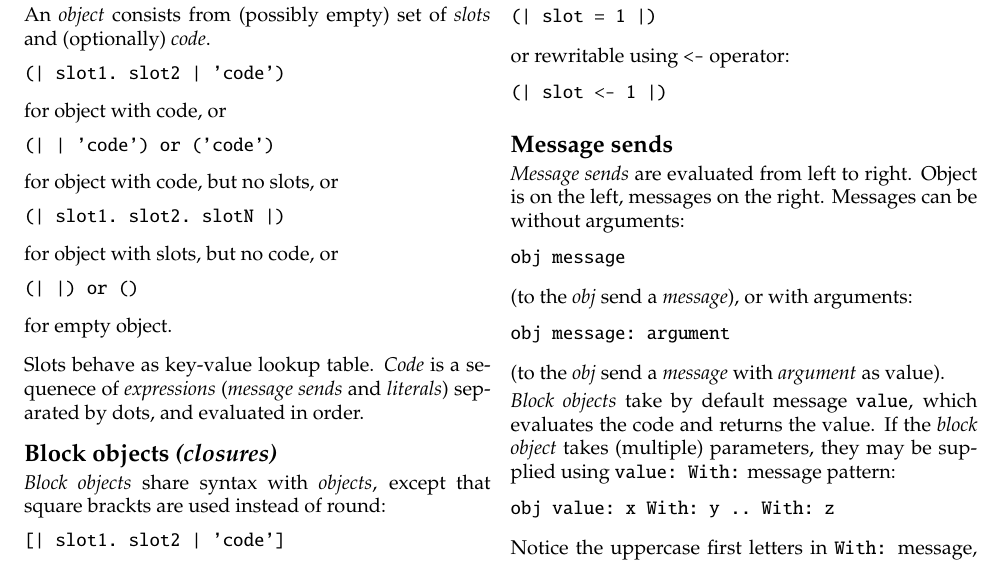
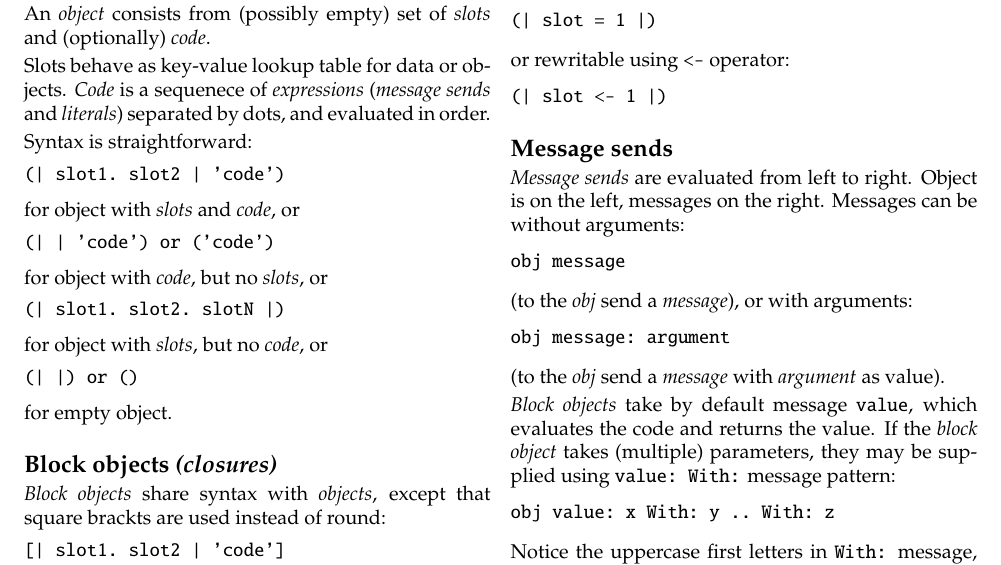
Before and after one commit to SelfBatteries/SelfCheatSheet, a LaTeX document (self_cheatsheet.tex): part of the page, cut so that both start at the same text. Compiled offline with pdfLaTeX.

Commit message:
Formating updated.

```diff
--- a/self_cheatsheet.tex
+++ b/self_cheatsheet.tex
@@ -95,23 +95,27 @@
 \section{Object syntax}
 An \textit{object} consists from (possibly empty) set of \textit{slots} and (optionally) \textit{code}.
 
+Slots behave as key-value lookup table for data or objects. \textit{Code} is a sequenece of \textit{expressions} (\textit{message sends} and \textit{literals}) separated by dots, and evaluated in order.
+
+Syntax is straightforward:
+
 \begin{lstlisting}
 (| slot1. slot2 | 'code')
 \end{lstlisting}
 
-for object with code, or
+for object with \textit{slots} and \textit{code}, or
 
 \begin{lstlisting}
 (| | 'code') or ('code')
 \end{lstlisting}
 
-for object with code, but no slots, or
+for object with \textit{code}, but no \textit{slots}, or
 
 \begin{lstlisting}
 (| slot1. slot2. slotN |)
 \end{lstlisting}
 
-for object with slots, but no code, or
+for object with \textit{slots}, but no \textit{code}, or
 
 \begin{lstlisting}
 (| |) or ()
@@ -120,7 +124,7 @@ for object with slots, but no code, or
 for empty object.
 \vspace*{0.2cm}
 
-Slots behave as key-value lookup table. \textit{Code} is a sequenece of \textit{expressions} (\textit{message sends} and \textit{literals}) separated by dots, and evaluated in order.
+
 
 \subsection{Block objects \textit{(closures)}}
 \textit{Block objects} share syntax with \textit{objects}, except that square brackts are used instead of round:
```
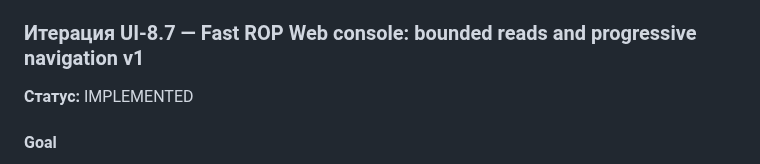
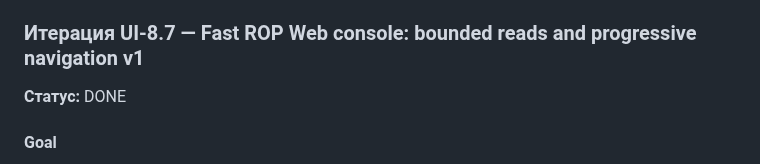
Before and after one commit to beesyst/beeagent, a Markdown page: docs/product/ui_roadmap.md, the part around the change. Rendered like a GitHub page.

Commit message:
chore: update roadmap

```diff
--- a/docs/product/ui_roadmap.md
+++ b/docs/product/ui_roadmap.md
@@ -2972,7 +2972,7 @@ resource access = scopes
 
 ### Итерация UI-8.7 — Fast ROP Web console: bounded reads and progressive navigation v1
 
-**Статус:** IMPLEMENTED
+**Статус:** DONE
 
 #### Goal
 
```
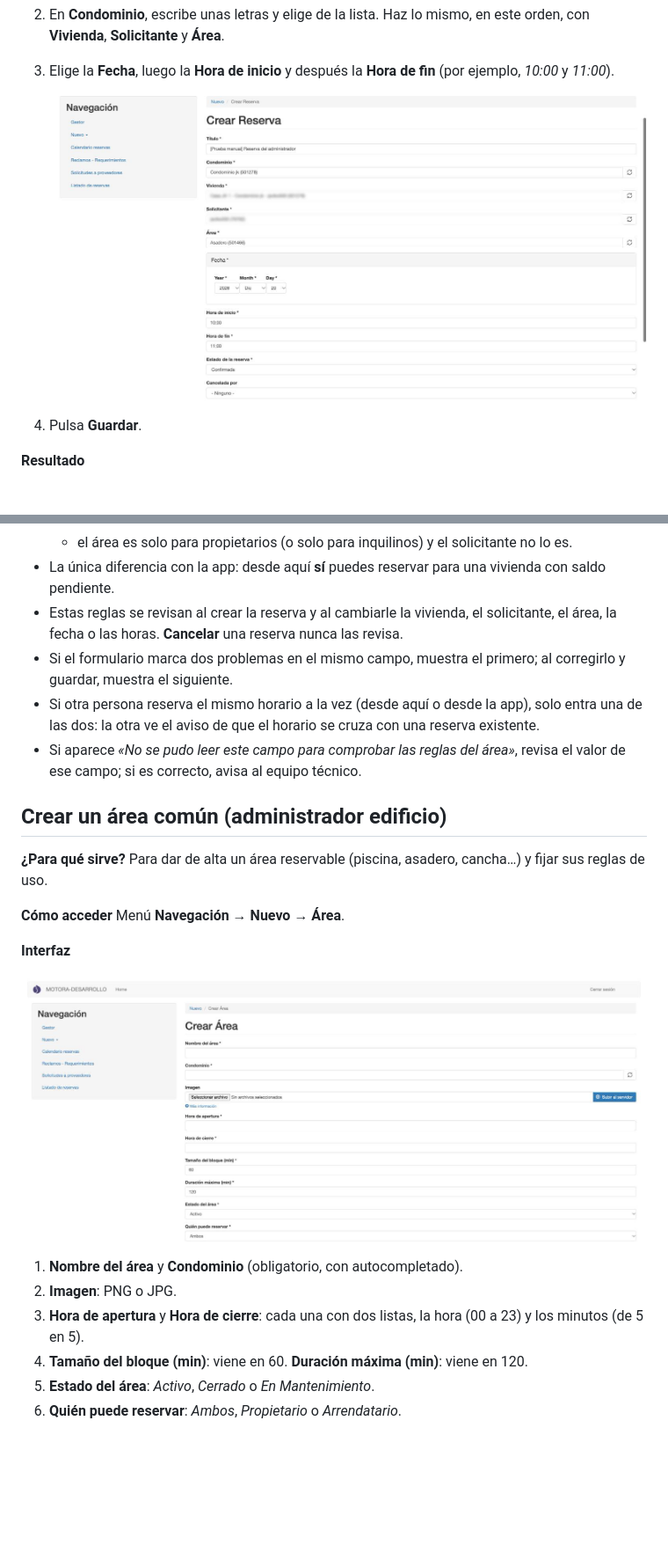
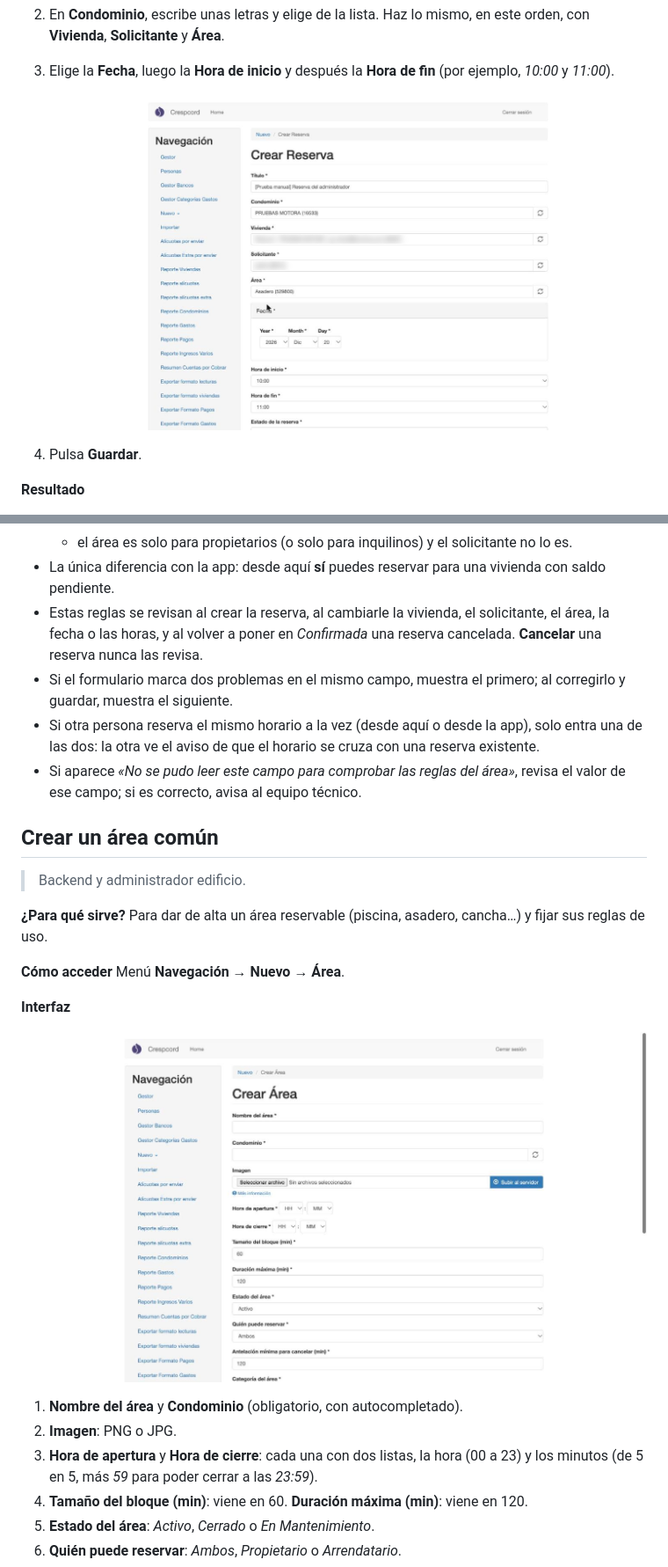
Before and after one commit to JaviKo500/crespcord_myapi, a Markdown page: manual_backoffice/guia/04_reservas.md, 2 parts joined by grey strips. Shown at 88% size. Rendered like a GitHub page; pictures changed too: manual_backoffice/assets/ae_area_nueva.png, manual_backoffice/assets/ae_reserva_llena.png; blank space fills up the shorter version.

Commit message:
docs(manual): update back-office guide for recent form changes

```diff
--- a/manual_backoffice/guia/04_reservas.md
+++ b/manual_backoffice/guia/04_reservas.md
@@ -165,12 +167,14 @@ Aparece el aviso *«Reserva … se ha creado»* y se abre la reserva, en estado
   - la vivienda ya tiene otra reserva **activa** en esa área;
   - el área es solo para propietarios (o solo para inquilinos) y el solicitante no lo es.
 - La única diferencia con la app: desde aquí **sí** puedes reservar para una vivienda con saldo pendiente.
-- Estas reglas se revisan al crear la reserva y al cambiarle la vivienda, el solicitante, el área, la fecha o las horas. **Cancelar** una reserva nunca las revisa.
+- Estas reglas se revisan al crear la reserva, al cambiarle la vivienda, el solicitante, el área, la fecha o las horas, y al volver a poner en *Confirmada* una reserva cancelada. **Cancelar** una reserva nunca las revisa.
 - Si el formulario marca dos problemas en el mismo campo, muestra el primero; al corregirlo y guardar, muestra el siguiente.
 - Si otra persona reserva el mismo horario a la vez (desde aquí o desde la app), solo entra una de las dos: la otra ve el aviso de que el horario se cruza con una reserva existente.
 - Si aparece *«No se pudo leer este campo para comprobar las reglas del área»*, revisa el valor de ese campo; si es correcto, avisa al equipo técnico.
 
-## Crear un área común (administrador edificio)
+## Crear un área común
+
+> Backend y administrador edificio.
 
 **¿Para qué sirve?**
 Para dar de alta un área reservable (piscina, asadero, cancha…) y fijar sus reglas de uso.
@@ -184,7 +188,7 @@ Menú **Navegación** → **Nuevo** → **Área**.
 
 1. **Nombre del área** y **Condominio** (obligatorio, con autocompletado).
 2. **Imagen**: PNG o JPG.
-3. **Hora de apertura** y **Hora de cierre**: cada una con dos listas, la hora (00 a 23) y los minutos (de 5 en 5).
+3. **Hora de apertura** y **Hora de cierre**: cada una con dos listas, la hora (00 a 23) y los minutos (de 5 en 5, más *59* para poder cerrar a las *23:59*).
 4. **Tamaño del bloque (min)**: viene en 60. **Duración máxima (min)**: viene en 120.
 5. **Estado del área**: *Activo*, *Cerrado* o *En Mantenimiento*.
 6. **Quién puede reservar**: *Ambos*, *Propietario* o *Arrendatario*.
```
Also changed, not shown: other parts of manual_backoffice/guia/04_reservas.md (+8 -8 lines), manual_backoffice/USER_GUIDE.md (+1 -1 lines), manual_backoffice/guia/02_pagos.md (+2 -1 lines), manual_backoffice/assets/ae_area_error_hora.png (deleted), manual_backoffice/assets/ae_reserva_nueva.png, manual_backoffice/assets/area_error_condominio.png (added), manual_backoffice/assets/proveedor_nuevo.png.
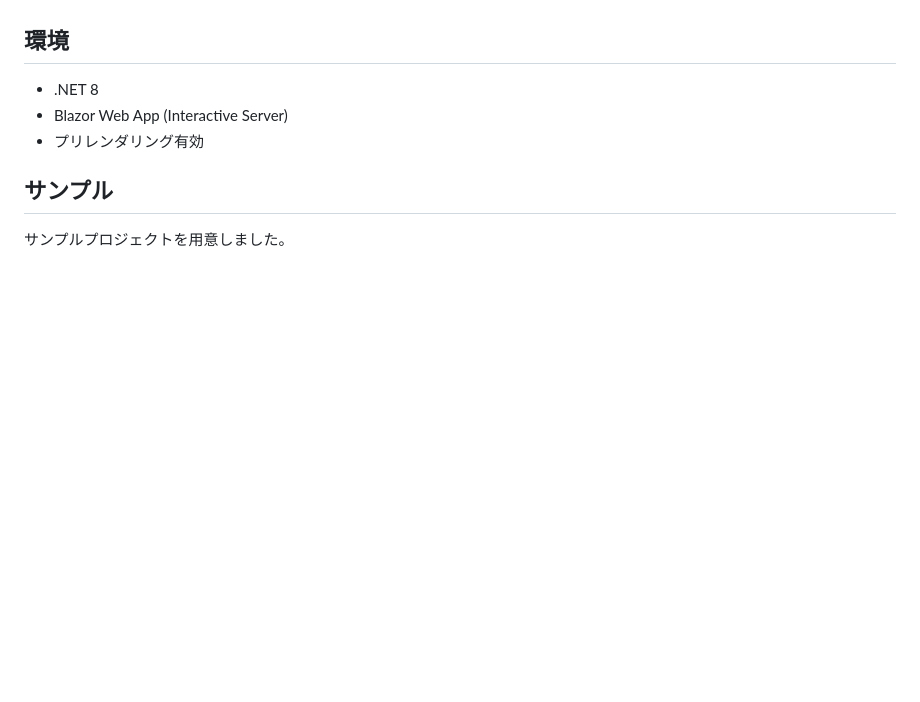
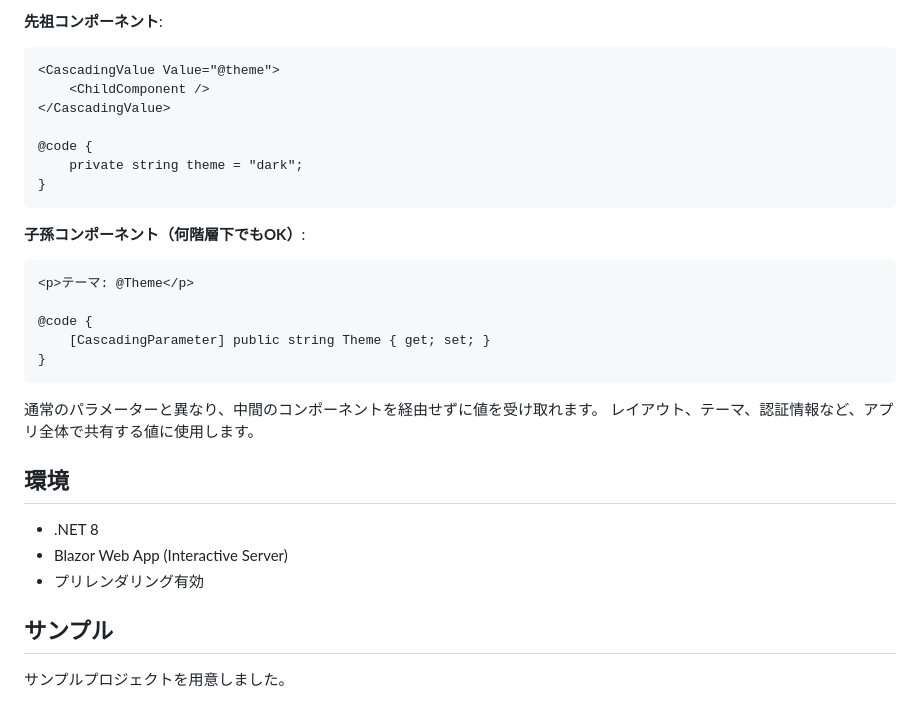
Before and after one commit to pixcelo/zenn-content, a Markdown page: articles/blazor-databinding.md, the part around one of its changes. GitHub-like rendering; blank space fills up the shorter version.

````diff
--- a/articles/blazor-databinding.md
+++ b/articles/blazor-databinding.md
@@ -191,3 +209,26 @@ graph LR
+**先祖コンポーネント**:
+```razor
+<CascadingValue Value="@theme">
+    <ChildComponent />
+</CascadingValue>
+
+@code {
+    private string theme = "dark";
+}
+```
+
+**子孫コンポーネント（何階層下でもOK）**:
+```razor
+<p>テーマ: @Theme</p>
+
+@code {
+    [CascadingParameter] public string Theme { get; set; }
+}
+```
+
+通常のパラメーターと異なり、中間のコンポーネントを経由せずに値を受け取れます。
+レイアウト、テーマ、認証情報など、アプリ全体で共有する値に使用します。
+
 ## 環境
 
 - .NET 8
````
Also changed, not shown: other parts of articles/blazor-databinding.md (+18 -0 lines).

## To do
Each line that holds the string "sends" is to be copied from the entries above.

## Solution to this exercise
+Slots behave as key-value lookup table for data or objects. \textit{Code} is a sequenece of \textit{expressions} (\textit{message sends} and \textit{literals}) separated by dots, and evaluated in order.
-Slots behave as key-value lookup table. \textit{Code} is a sequenece of \textit{expressions} (\textit{message sends} and \textit{literals}) separated by dots, and evaluated in order.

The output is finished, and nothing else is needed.